While that's a truly incredible thing to behold, this week I'm reminded by experience that technological advancement can never take the place of human touch.  It can't replace the ability to be fully present with another person in order to experience every nuance in their voice, their body language, the way their energy feels when you're close.  This world is literally starving for meaningful connection.  We see it all the time in how people disengage from each other via a text or email because it's the easy way out and they don't have to look each other in the eyes.  What a paradox that we have a plethora of ways to stay in touch, yet not much seems to be conveyed with integrity, rather it's like skipping a pebble on the surface of a pond.  
As for me, there's nothing quite like watching ripples widen after dropping a solid stone into the water of an in-person, deep, heartwarming conversation.
"I need my Kate Time," close friends often tell me. 
When I ask what that means, they say something like, "With most everyone else it's just blah, blah, blah.  With you I have a real conversation."
Smiling, I reply, "I don't have any other kind."
When I called a friend this week to catch up, I told her I was writing this blog and she said, "Oh, yes...I need my Kate Time, too!  We can communicate all we want electronically, but when I'm with you, I can feel the true passion and understanding you embody just by who you are.  You sense what's not being said, the unspoken words, the emotions, the vibes, etc.  Electronic messaging is void of all that.  When it replaces true communication, that's where the problem starts.
"As a writer you understand what that means, Kate," Rhonda continued.  "How to communicate with real feeling...with an understanding of touching people with authenticity.  You know there needs to be a purpose."
"Even if that purpose is just to let someone know I'm thinking about them," I replied.  "Sometimes just a quick call can mean a lot."
"Exactly!  Last week I was Facetiming with my family out east for my birthday and my little granddaughter was dancing and blowing kisses to grandma."  Rhonda paused for a moment.  "It was great to be able to see her, but my arms weren't long enough to reach Boston.  Sometimes I just need to feel her heartbeat."
I know exactly what Rhonda means, for my arms aren't long enough to reach California so I can hug my friend, Richard, who has given me so much support this year, gratitude doesn't begin to reveal how I'm feeling right now.  Because of his love and generosity I've been able to carve out more time to write.  Because of his unparalleled encouragement as a fellow author, I know I'm not alone in my vocation.  Because he's given me freedom in the form of new ways to communicate technologically, I've been able to connect with people in ways I never imagined.  Sure we email almost daily, but I can't wait to fly out west and give him a big hug so I can feel his tangible, tender heartbeat just as much as I've felt his metaphorical one through all these years.

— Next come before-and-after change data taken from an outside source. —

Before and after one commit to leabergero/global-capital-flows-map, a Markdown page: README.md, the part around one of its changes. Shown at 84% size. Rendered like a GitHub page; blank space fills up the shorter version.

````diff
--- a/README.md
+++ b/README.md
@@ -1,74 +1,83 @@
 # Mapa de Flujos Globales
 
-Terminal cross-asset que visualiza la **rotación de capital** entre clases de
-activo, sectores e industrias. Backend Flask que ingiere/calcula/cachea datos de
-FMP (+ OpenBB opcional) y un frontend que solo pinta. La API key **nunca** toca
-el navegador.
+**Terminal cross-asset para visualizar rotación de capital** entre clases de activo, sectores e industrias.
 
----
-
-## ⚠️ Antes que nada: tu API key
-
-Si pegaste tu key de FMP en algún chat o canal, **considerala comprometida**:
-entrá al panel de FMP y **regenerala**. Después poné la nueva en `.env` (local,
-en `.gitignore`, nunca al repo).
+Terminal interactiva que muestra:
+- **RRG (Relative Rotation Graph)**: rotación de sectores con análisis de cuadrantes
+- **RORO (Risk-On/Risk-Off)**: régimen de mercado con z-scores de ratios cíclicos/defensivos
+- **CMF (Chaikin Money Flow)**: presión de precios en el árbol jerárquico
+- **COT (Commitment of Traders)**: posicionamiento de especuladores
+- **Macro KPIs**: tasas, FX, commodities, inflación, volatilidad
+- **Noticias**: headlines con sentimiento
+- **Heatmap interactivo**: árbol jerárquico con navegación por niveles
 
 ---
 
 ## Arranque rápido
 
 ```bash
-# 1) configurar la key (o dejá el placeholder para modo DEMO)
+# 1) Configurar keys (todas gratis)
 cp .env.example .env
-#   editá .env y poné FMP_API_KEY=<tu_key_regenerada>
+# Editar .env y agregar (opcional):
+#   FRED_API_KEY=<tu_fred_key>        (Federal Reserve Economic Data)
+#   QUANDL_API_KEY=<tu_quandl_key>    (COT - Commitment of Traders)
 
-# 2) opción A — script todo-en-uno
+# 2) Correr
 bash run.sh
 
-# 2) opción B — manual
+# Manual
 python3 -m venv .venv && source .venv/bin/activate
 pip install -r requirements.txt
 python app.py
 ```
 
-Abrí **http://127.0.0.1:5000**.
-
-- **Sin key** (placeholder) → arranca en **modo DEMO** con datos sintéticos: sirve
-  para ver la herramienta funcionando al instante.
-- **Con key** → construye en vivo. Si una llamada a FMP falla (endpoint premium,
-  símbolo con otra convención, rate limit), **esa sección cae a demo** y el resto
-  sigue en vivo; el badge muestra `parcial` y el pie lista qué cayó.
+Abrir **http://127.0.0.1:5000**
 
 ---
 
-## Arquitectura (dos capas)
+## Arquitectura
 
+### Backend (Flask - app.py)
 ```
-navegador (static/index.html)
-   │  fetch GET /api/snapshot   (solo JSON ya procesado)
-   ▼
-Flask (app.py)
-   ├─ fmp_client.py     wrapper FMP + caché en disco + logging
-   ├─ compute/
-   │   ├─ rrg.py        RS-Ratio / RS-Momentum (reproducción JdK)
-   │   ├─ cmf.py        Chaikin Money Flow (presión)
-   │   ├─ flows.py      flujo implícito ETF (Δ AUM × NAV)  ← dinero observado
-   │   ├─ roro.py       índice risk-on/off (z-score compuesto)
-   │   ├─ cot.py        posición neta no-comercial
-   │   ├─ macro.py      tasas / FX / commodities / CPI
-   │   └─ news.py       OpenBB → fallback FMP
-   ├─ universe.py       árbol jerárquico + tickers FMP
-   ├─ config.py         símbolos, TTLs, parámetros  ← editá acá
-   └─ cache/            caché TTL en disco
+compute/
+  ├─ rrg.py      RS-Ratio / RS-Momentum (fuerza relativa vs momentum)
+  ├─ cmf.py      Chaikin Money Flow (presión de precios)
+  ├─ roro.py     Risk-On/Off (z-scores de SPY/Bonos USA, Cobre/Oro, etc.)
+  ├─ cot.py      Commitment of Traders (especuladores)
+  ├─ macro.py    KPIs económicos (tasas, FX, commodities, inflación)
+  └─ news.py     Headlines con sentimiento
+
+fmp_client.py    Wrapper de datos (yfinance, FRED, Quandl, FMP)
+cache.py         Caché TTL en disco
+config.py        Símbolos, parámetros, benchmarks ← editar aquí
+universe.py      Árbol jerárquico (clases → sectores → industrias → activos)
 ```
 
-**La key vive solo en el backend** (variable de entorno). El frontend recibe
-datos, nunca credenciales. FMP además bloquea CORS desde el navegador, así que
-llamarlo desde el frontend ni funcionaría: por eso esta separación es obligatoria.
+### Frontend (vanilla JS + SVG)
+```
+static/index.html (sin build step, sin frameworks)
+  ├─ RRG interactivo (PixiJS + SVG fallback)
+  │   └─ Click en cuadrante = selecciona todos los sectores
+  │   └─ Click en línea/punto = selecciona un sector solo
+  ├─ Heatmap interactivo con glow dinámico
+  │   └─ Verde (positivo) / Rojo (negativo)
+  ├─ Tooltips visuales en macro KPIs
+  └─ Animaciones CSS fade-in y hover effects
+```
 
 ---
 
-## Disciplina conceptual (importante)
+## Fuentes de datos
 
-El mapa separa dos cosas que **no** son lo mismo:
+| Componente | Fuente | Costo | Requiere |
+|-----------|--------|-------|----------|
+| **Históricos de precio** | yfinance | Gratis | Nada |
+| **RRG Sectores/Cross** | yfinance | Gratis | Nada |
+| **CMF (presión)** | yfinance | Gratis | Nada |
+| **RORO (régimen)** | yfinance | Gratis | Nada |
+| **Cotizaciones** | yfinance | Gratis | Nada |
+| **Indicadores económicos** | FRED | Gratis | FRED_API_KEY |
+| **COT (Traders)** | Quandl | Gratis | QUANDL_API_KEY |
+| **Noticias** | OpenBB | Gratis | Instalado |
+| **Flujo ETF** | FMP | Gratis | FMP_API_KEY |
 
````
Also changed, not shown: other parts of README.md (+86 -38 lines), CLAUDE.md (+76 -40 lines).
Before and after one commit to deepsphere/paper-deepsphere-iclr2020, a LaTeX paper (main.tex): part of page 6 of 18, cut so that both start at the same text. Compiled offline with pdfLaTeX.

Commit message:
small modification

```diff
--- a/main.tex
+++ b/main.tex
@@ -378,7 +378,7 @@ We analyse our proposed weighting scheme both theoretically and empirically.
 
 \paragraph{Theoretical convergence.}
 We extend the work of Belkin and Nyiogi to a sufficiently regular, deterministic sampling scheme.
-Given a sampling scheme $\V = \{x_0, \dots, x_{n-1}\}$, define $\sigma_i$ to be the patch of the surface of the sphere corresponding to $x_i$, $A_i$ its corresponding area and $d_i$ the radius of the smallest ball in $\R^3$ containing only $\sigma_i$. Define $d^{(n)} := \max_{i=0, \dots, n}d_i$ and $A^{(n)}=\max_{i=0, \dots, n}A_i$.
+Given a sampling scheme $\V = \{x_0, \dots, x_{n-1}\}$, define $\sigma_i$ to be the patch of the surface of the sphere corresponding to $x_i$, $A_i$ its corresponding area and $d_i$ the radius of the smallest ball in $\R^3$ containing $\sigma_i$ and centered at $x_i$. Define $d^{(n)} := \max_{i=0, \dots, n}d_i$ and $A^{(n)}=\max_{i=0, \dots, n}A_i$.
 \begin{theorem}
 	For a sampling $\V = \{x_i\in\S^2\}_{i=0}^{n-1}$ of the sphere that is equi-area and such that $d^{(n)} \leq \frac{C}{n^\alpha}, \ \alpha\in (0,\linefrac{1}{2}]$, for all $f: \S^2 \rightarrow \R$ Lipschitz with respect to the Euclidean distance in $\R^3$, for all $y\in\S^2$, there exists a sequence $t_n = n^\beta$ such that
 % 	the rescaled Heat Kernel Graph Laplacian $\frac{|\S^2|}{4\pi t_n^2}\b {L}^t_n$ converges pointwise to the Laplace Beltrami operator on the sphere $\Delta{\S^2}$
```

Lately I've been able to deeply reconnect with my own heart...a place I'd abandoned long ago, a place I've only recently rediscovered through a host of relationships.   In recognizing the center of myself, I find that when I'm with others, I yearn to relate with them in that way, too.  Now through a variety of choices, I'm able to communicate with a phone call, an email, a blog...or even in person...and know that to be able to reach out and authentically touch someone is a gift not only for them, but for myself as well.